Change detection outputs:
-.-.-

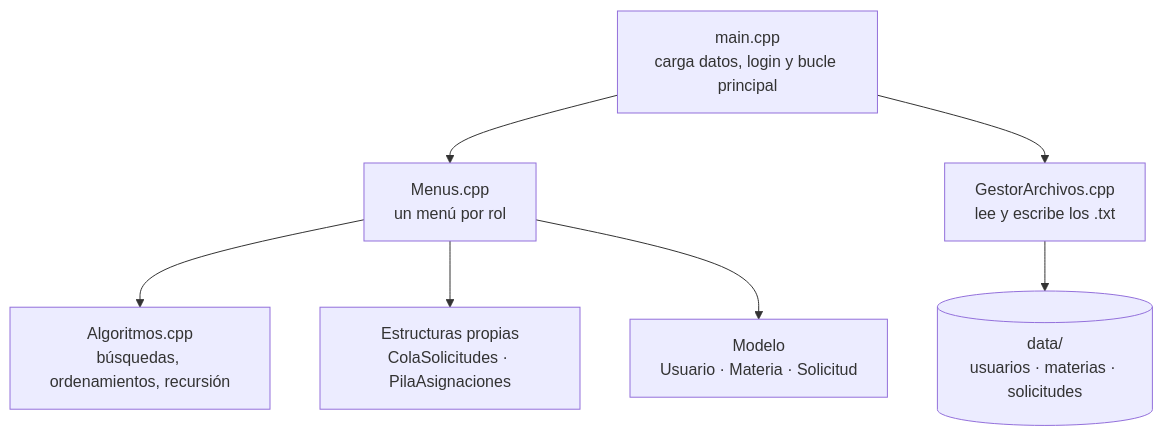
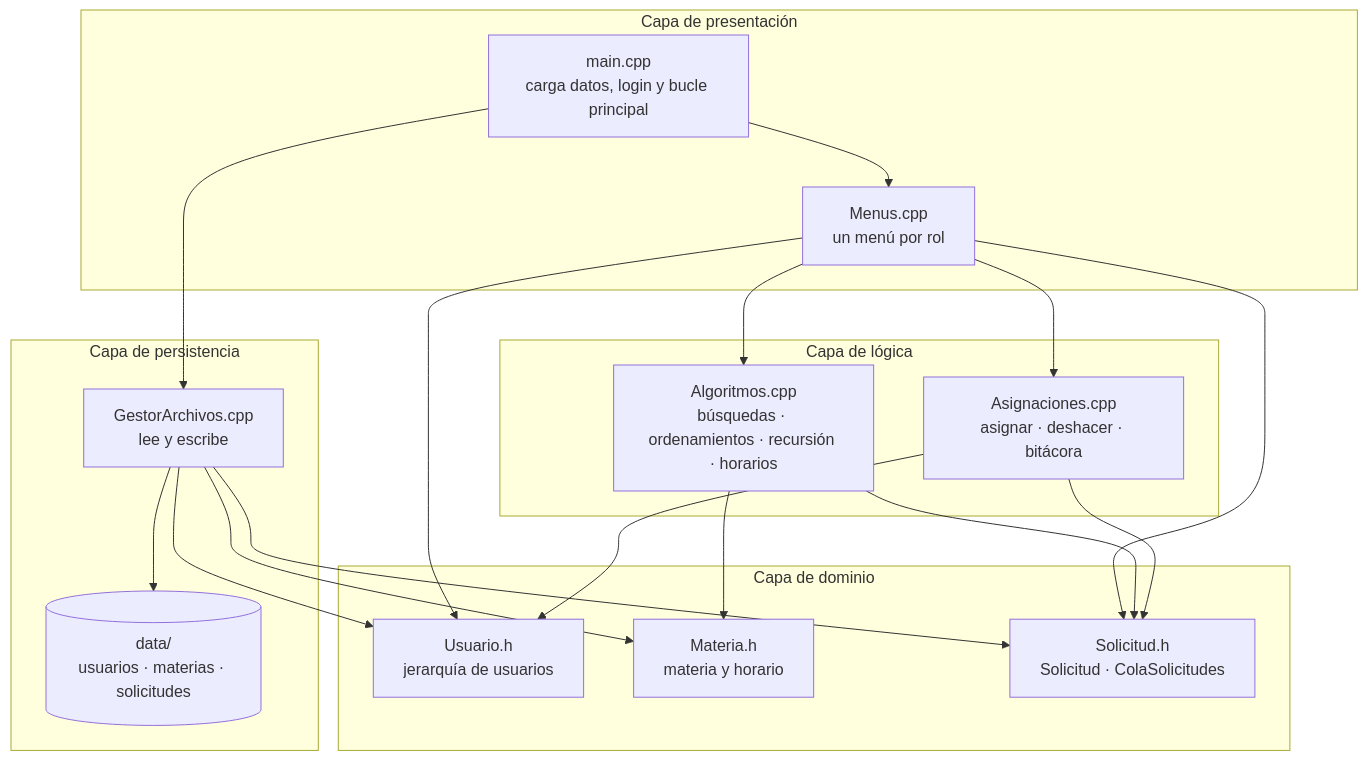
The first of 4 diagrams in README.md (worksedu-prog/Algoritmos-2026-S2-PROYECTO), drawn with Mermaid before and after one commit. The commit also changed other lines of this file and 1 other file, not shown here.

````diff
--- a/README.md
+++ b/README.md
@@ -108,9 +121,34 @@
 ```mermaid
-flowchart TD
-    A[main.cpp<br/>carga datos, login y bucle principal] --> B[Menus.cpp<br/>un menú por rol]
-    B --> C[Algoritmos.cpp<br/>búsquedas, ordenamientos, recursión]
-    B --> D[Estructuras propias<br/>ColaSolicitudes · PilaAsignaciones]
-    B --> E[Modelo<br/>Usuario · Materia · Solicitud]
-    A --> F[GestorArchivos.cpp<br/>lee y escribe los .txt]
-    F --> G[(data/<br/>usuarios · materias · solicitudes)]
+flowchart TB
+    subgraph PRES[Capa de presentación]
+        MAIN[main.cpp<br/>carga datos, login y bucle principal]
+        MENUS[Menus.cpp<br/>un menú por rol]
+    end
+    subgraph LOGI[Capa de lógica]
+        ALG[Algoritmos.cpp<br/>búsquedas · ordenamientos · recursión · horarios]
+        ASG[Asignaciones.cpp<br/>asignar · deshacer · bitácora]
+    end
+    subgraph DOMI[Capa de dominio]
+        USR[Usuario.h<br/>jerarquía de usuarios]
+        MAT[Materia.h<br/>materia y horario]
+        SOL[Solicitud.h<br/>Solicitud · ColaSolicitudes]
+    end
+    subgraph PERS[Capa de persistencia]
+        GA[GestorArchivos.cpp<br/>lee y escribe]
+        DATA[(data/<br/>usuarios · materias · solicitudes)]
+    end
+    MAIN --> MENUS
+    MAIN --> GA
+    MENUS --> ALG
+    MENUS --> ASG
+    MENUS --> USR
+    MENUS --> SOL
+    ALG --> MAT
+    ALG --> SOL
+    ASG --> USR
+    ASG --> SOL
+    GA --> USR
+    GA --> MAT
+    GA --> SOL
+    GA --> DATA
 ```
````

-.-.-

- _Problem description_
Collect the lines of the data that carry the word "subgraph".

- _Written reply_
+    subgraph PRES[Capa de presentación]
+    subgraph LOGI[Capa de lógica]
+    subgraph DOMI[Capa de dominio]
+    subgraph PERS[Capa de persistencia]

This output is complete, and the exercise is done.